> _The problem_: The records that follow are to be repeated exactly, in full.

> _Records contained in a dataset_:
----

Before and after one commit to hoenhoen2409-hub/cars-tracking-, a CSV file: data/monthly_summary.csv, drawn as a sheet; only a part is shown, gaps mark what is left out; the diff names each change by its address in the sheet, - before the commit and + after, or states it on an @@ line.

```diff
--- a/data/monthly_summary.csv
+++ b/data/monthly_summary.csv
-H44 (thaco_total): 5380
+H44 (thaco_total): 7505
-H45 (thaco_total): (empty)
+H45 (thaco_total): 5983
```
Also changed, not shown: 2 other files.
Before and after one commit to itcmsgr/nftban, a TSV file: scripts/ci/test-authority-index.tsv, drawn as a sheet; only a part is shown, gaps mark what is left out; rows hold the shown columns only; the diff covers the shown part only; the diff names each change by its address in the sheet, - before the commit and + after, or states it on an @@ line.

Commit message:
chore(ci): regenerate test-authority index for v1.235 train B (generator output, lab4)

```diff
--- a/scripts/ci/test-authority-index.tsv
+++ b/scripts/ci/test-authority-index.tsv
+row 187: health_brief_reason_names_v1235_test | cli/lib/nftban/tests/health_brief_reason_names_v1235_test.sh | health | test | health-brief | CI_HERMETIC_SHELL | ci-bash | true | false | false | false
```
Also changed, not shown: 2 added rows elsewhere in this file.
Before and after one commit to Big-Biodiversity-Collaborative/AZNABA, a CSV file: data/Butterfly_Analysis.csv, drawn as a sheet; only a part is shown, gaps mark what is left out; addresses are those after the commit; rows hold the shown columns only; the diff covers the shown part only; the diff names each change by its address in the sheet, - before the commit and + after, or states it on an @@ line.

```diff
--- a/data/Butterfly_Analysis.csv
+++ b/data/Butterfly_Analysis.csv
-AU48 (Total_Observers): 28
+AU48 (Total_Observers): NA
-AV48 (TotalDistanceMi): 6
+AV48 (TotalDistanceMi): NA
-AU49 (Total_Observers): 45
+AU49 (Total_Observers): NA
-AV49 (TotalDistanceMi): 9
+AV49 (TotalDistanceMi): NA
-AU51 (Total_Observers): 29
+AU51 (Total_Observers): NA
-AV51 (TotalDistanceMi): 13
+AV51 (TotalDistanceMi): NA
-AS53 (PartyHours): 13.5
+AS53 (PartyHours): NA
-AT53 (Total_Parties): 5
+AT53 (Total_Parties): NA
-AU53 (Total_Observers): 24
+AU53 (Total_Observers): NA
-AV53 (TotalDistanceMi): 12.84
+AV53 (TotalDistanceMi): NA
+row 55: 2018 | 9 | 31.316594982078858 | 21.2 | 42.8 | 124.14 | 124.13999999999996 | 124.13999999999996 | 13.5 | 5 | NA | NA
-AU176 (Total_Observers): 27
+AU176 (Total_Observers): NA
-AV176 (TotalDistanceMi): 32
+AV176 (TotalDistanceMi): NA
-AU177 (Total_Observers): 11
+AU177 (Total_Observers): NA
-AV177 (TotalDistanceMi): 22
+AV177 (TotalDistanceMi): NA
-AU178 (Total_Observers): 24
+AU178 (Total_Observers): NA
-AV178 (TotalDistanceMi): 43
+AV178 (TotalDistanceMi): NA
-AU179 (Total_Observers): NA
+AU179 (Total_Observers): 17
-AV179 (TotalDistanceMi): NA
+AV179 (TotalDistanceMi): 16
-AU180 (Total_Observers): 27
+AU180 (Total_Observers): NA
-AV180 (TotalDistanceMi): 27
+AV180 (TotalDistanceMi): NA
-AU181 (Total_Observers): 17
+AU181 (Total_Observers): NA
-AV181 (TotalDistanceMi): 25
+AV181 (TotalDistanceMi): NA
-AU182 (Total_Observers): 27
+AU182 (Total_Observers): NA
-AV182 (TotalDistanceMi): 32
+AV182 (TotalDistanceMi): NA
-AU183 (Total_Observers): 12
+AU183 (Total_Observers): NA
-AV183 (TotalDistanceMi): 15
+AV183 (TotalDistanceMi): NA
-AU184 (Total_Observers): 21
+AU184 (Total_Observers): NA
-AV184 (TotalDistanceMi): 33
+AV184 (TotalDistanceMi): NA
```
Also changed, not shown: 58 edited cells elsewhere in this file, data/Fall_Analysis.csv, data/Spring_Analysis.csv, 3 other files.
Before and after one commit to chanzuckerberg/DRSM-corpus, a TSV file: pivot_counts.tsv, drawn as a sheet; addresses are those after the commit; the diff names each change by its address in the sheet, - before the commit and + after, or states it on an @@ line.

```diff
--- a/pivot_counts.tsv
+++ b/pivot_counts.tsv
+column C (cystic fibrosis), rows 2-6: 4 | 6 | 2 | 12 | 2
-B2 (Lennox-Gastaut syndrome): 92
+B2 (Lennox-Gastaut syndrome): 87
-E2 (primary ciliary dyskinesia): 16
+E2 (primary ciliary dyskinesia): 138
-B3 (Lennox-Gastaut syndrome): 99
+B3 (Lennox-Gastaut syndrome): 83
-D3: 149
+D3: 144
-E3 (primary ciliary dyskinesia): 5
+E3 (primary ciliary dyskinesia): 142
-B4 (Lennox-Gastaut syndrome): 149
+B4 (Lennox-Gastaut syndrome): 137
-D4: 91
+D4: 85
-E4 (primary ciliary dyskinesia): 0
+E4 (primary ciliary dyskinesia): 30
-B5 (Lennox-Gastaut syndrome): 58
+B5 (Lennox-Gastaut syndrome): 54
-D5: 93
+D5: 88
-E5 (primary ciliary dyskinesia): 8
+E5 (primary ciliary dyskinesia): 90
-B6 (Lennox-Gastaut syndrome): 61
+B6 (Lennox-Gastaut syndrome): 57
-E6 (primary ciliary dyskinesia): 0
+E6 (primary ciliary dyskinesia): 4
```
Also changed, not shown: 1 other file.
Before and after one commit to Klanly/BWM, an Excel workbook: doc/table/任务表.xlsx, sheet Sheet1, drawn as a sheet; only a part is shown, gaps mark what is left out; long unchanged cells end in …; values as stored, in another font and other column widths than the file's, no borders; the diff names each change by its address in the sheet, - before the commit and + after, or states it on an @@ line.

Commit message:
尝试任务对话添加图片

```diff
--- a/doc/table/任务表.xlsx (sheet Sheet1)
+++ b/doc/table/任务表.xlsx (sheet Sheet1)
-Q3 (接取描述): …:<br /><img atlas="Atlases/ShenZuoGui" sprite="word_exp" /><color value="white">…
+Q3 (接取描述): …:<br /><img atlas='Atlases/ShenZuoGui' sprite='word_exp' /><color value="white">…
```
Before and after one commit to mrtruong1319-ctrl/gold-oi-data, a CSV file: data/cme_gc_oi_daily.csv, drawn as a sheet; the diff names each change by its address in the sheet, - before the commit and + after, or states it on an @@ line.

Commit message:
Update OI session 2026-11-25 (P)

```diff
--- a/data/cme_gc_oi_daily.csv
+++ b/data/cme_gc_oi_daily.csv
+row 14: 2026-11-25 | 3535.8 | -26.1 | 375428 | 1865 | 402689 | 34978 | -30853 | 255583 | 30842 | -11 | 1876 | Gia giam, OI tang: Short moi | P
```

----

> _Response to the task_:
Before and after one commit to hoenhoen2409-hub/cars-tracking-, a CSV file: data/monthly_summary.csv, drawn as a sheet; only a part is shown, gaps mark what is left out; the diff names each change by its address in the sheet, - before the commit and + after, or states it on an @@ line.

```diff
--- a/data/monthly_summary.csv
+++ b/data/monthly_summary.csv
-H44 (thaco_total): 5380
+H44 (thaco_total): 7505
-H45 (thaco_total): (empty)
+H45 (thaco_total): 5983
```
Also changed, not shown: 2 other files.
Before and after one commit to itcmsgr/nftban, a TSV file: scripts/ci/test-authority-index.tsv, drawn as a sheet; only a part is shown, gaps mark what is left out; rows hold the shown columns only; the diff covers the shown part only; the diff names each change by its address in the sheet, - before the commit and + after, or states it on an @@ line.

Commit message:
chore(ci): regenerate test-authority index for v1.235 train B (generator output, lab4)

```diff
--- a/scripts/ci/test-authority-index.tsv
+++ b/scripts/ci/test-authority-index.tsv
+row 187: health_brief_reason_names_v1235_test | cli/lib/nftban/tests/health_brief_reason_names_v1235_test.sh | health | test | health-brief | CI_HERMETIC_SHELL | ci-bash | true | false | false | false
```
Also changed, not shown: 2 added rows elsewhere in this file.
Before and after one commit to Big-Biodiversity-Collaborative/AZNABA, a CSV file: data/Butterfly_Analysis.csv, drawn as a sheet; only a part is shown, gaps mark what is left out; addresses are those after the commit; rows hold the shown columns only; the diff covers the shown part only; the diff names each change by its address in the sheet, - before the commit and + after, or states it on an @@ line.

```diff
--- a/data/Butterfly_Analysis.csv
+++ b/data/Butterfly_Analysis.csv
-AU48 (Total_Observers): 28
+AU48 (Total_Observers): NA
-AV48 (TotalDistanceMi): 6
+AV48 (TotalDistanceMi): NA
-AU49 (Total_Observers): 45
+AU49 (Total_Observers): NA
-AV49 (TotalDistanceMi): 9
+AV49 (TotalDistanceMi): NA
-AU51 (Total_Observers): 29
+AU51 (Total_Observers): NA
-AV51 (TotalDistanceMi): 13
+AV51 (TotalDistanceMi): NA
-AS53 (PartyHours): 13.5
+AS53 (PartyHours): NA
-AT53 (Total_Parties): 5
+AT53 (Total_Parties): NA
-AU53 (Total_Observers): 24
+AU53 (Total_Observers): NA
-AV53 (TotalDistanceMi): 12.84
+AV53 (TotalDistanceMi): NA
+row 55: 2018 | 9 | 31.316594982078858 | 21.2 | 42.8 | 124.14 | 124.13999999999996 | 124.13999999999996 | 13.5 | 5 | NA | NA
-AU176 (Total_Observers): 27
+AU176 (Total_Observers): NA
-AV176 (TotalDistanceMi): 32
+AV176 (TotalDistanceMi): NA
-AU177 (Total_Observers): 11
+AU177 (Total_Observers): NA
-AV177 (TotalDistanceMi): 22
+AV177 (TotalDistanceMi): NA
-AU178 (Total_Observers): 24
+AU178 (Total_Observers): NA
-AV178 (TotalDistanceMi): 43
+AV178 (TotalDistanceMi): NA
-AU179 (Total_Observers): NA
+AU179 (Total_Observers): 17
-AV179 (TotalDistanceMi): NA
+AV179 (TotalDistanceMi): 16
-AU180 (Total_Observers): 27
+AU180 (Total_Observers): NA
-AV180 (TotalDistanceMi): 27
+AV180 (TotalDistanceMi): NA
-AU181 (Total_Observers): 17
+AU181 (Total_Observers): NA
-AV181 (TotalDistanceMi): 25
+AV181 (TotalDistanceMi): NA
-AU182 (Total_Observers): 27
+AU182 (Total_Observers): NA
-AV182 (TotalDistanceMi): 32
+AV182 (TotalDistanceMi): NA
-AU183 (Total_Observers): 12
+AU183 (Total_Observers): NA
-AV183 (TotalDistanceMi): 15
+AV183 (TotalDistanceMi): NA
-AU184 (Total_Observers): 21
+AU184 (Total_Observers): NA
-AV184 (TotalDistanceMi): 33
+AV184 (TotalDistanceMi): NA
```
Also changed, not shown: 58 edited cells elsewhere in this file, data/Fall_Analysis.csv, data/Spring_Analysis.csv, 3 other files.
Before and after one commit to chanzuckerberg/DRSM-corpus, a TSV file: pivot_counts.tsv, drawn as a sheet; addresses are those after the commit; the diff names each change by its address in the sheet, - before the commit and + after, or states it on an @@ line.

```diff
--- a/pivot_counts.tsv
+++ b/pivot_counts.tsv
+column C (cystic fibrosis), rows 2-6: 4 | 6 | 2 | 12 | 2
-B2 (Lennox-Gastaut syndrome): 92
+B2 (Lennox-Gastaut syndrome): 87
-E2 (primary ciliary dyskinesia): 16
+E2 (primary ciliary dyskinesia): 138
-B3 (Lennox-Gastaut syndrome): 99
+B3 (Lennox-Gastaut syndrome): 83
-D3: 149
+D3: 144
-E3 (primary ciliary dyskinesia): 5
+E3 (primary ciliary dyskinesia): 142
-B4 (Lennox-Gastaut syndrome): 149
+B4 (Lennox-Gastaut syndrome): 137
-D4: 91
+D4: 85
-E4 (primary ciliary dyskinesia): 0
+E4 (primary ciliary dyskinesia): 30
-B5 (Lennox-Gastaut syndrome): 58
+B5 (Lennox-Gastaut syndrome): 54
-D5: 93
+D5: 88
-E5 (primary ciliary dyskinesia): 8
+E5 (primary ciliary dyskinesia): 90
-B6 (Lennox-Gastaut syndrome): 61
+B6 (Lennox-Gastaut syndrome): 57
-E6 (primary ciliary dyskinesia): 0
+E6 (primary ciliary dyskinesia): 4
```
Also changed, not shown: 1 other file.
Before and after one commit to Klanly/BWM, an Excel workbook: doc/table/任务表.xlsx, sheet Sheet1, drawn as a sheet; only a part is shown, gaps mark what is left out; long unchanged cells end in …; values as stored, in another font and other column widths than the file's, no borders; the diff names each change by its address in the sheet, - before the commit and + after, or states it on an @@ line.

Commit message:
尝试任务对话添加图片

```diff
--- a/doc/table/任务表.xlsx (sheet Sheet1)
+++ b/doc/table/任务表.xlsx (sheet Sheet1)
-Q3 (接取描述): …:<br /><img atlas="Atlases/ShenZuoGui" sprite="word_exp" /><color value="white">…
+Q3 (接取描述): …:<br /><img atlas='Atlases/ShenZuoGui' sprite='word_exp' /><color value="white">…
```
Before and after one commit to mrtruong1319-ctrl/gold-oi-data, a CSV file: data/cme_gc_oi_daily.csv, drawn as a sheet; the diff names each change by its address in the sheet, - before the commit and + after, or states it on an @@ line.

Commit message:
Update OI session 2026-11-25 (P)

```diff
--- a/data/cme_gc_oi_daily.csv
+++ b/data/cme_gc_oi_daily.csv
+row 14: 2026-11-25 | 3535.8 | -26.1 | 375428 | 1865 | 402689 | 34978 | -30853 | 255583 | 30842 | -11 | 1876 | Gia giam, OI tang: Short moi | P
```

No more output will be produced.